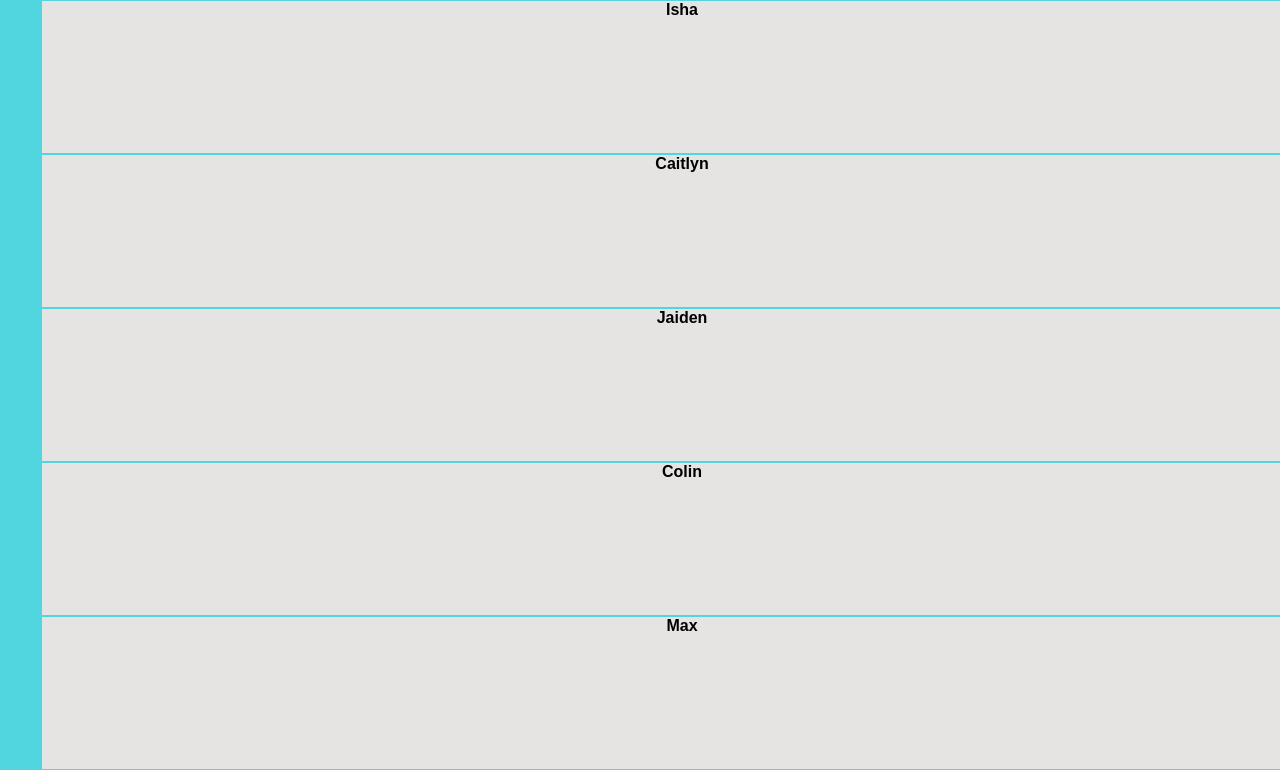
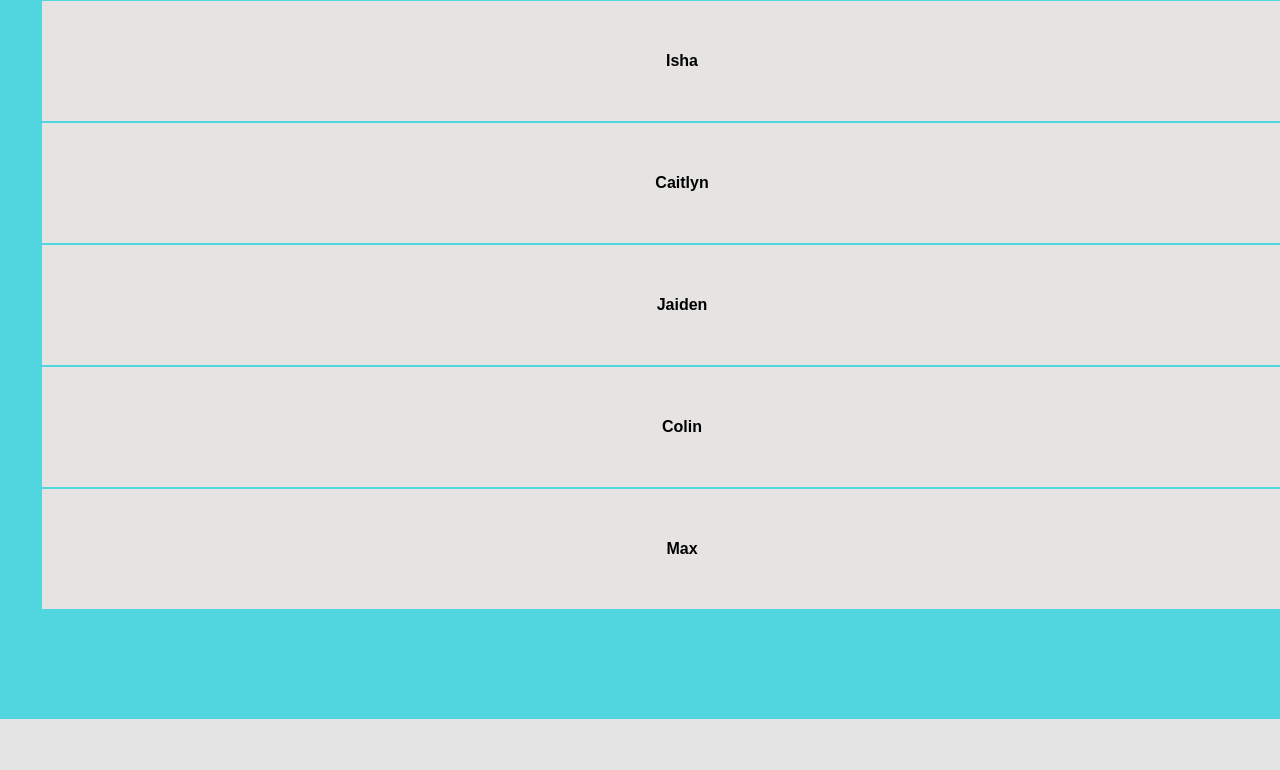
Before and after one commit to BRFNGRNBWS/brfngrnbws.github.io, a PHP site: page /app/mess.html in a window 1280 px wide; the page is wider, and only the part inside the window is pictured. Shown: the part 81-851 px from the top of that part. After the commit the page ends 800 px from the top of that part, so only its background shows below. Run offline with PHP 8.4, Linux system fonts and the light colour scheme.

Commit message:
.mess height

```diff
--- a/app/style.css
+++ b/app/style.css
@@ -42,7 +42,8 @@ a {
 .mess {
 	background-color: #e5e4e2;
 	width: 100%;
-	height: 19vh;
+	height: 15vh;
+	line-height: 15vh;
 	float: left;
 	display: block;
 	margin: 1px;
```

:: INSTRUCTIONS TO FOLLOW ::
Please output all of the entries above exactly, but without any picture.

:: COMPLETED TASK ::
Before and after one commit to BRFNGRNBWS/brfngrnbws.github.io, a PHP site: page /app/mess.html in a window 1280 px wide; the page is wider, and only the part inside the window is pictured. Shown: the part 81-851 px from the top of that part. After the commit the page ends 800 px from the top of that part, so only its background shows below. Run offline with PHP 8.4, Linux system fonts and the light colour scheme.

Commit message:
.mess height

```diff
--- a/app/style.css
+++ b/app/style.css
@@ -42,7 +42,8 @@ a {
 .mess {
 	background-color: #e5e4e2;
 	width: 100%;
-	height: 19vh;
+	height: 15vh;
+	line-height: 15vh;
 	float: left;
 	display: block;
 	margin: 1px;
```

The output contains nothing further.